>>>

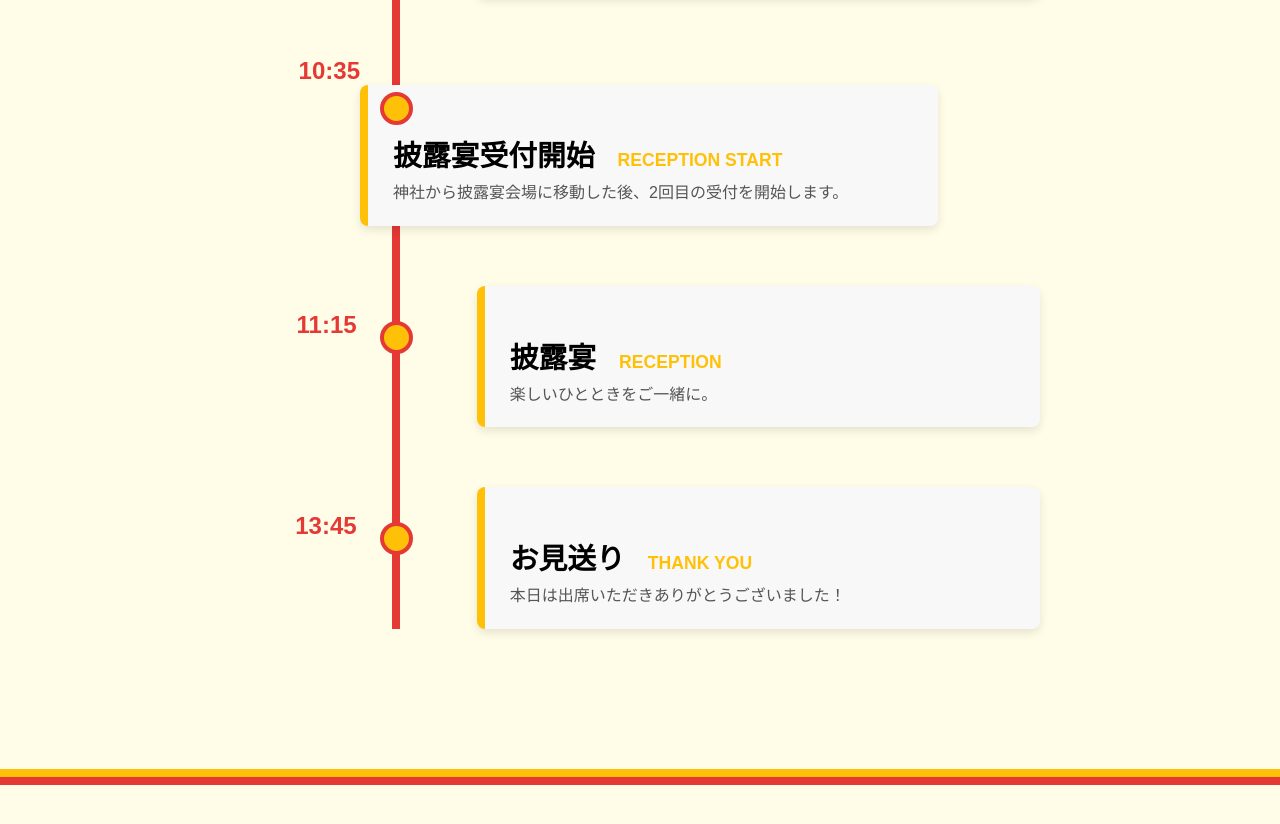
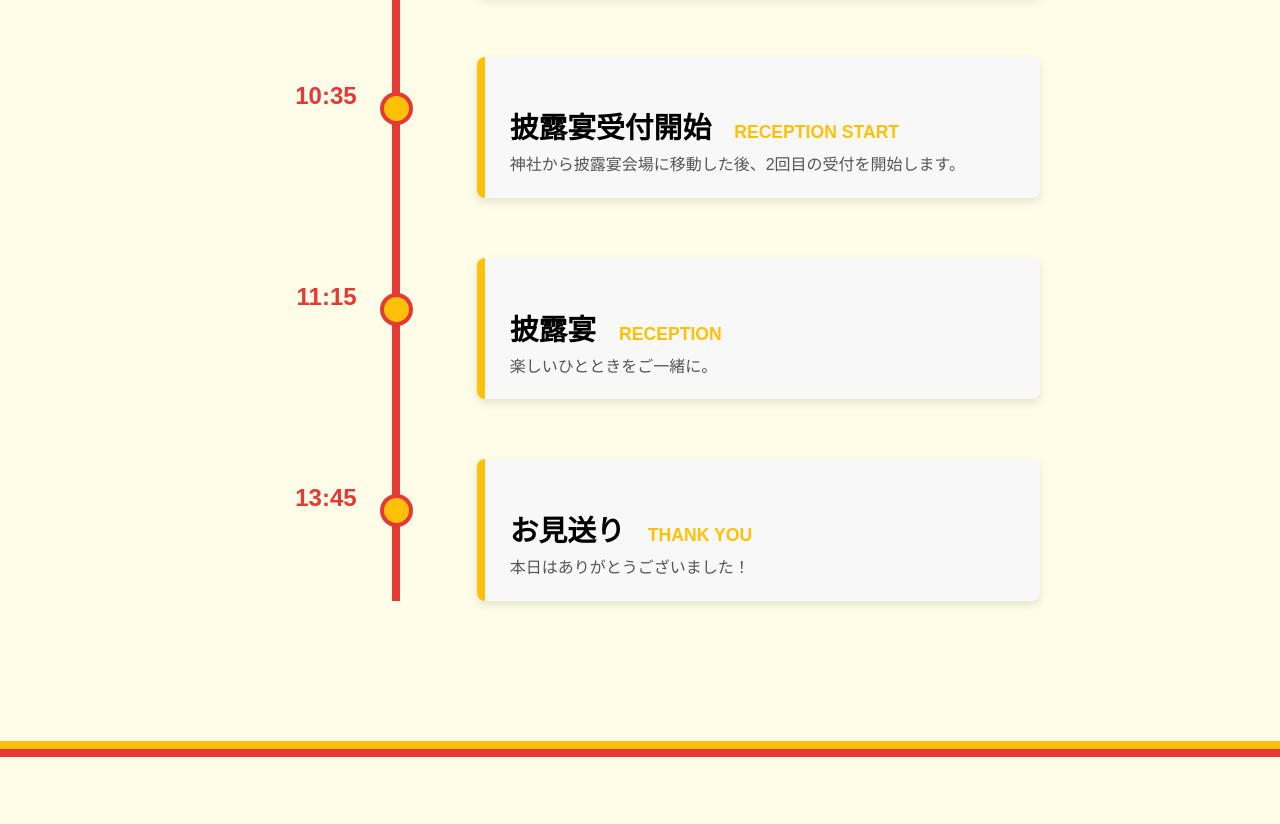
Before and after one commit to kinchan-xinyun/wedding-invitations, a website with bundled scripts: page jp.html in a window 1280 px wide. Shown: the part 3852-4676 px from the top of the page. Built offline with nearby package versions, Linux system fonts and the light colour scheme; a web font is replaced by a local one.

Commit message:
元に戻る

```diff
--- a/jp.html
+++ b/jp.html
@@ -1,5 +1,4 @@
 <!DOCTYPE html>
-<!-- Version: 2026-01-26-v2 -->
 <html lang="ja">
 <head>
   <meta charset="UTF-8" />
@@ -210,11 +209,12 @@
           <p>退場後、家族写真撮影になります。</p>
         </div>
       </div>
-      <div class="schedule-item fade-section" id="reception-start-1035" style="display: block !important; visibility: visible !important; opacity: 1 !important;">
+      <div class="schedule-item fade-section">
         <div class="schedule-time">10:35</div>
         <div class="schedule-content">
           <h3>披露宴受付開始 <span>RECEPTION START</span></h3>
-          <p>神社から披露宴会場に移動した後、2回目の受付を開始します。</p>
+          <p>神社から披露宴会場に移動した後、2回目の受付を開始します。
+          </p>
         </div>
       </div>
       <div class="schedule-item fade-section">
@@ -228,7 +228,7 @@
         <div class="schedule-time">13:45</div>
         <div class="schedule-content">
           <h3>お見送り <span>THANK YOU</span></h3>
-          <p>本日は出席いただきありがとうございました！</p>
+          <p>本日はありがとうございました！</p>
         </div>
       </div>
     </div>
```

<<<

▶ Your goal
Within the entries, find all lines that contain "section" and copy each one.

▶ Worked solution
-      <div class="schedule-item fade-section" id="reception-start-1035" style="display: block !important; visibility: visible !important; opacity: 1 !important;">
+      <div class="schedule-item fade-section">
       <div class="schedule-item fade-section">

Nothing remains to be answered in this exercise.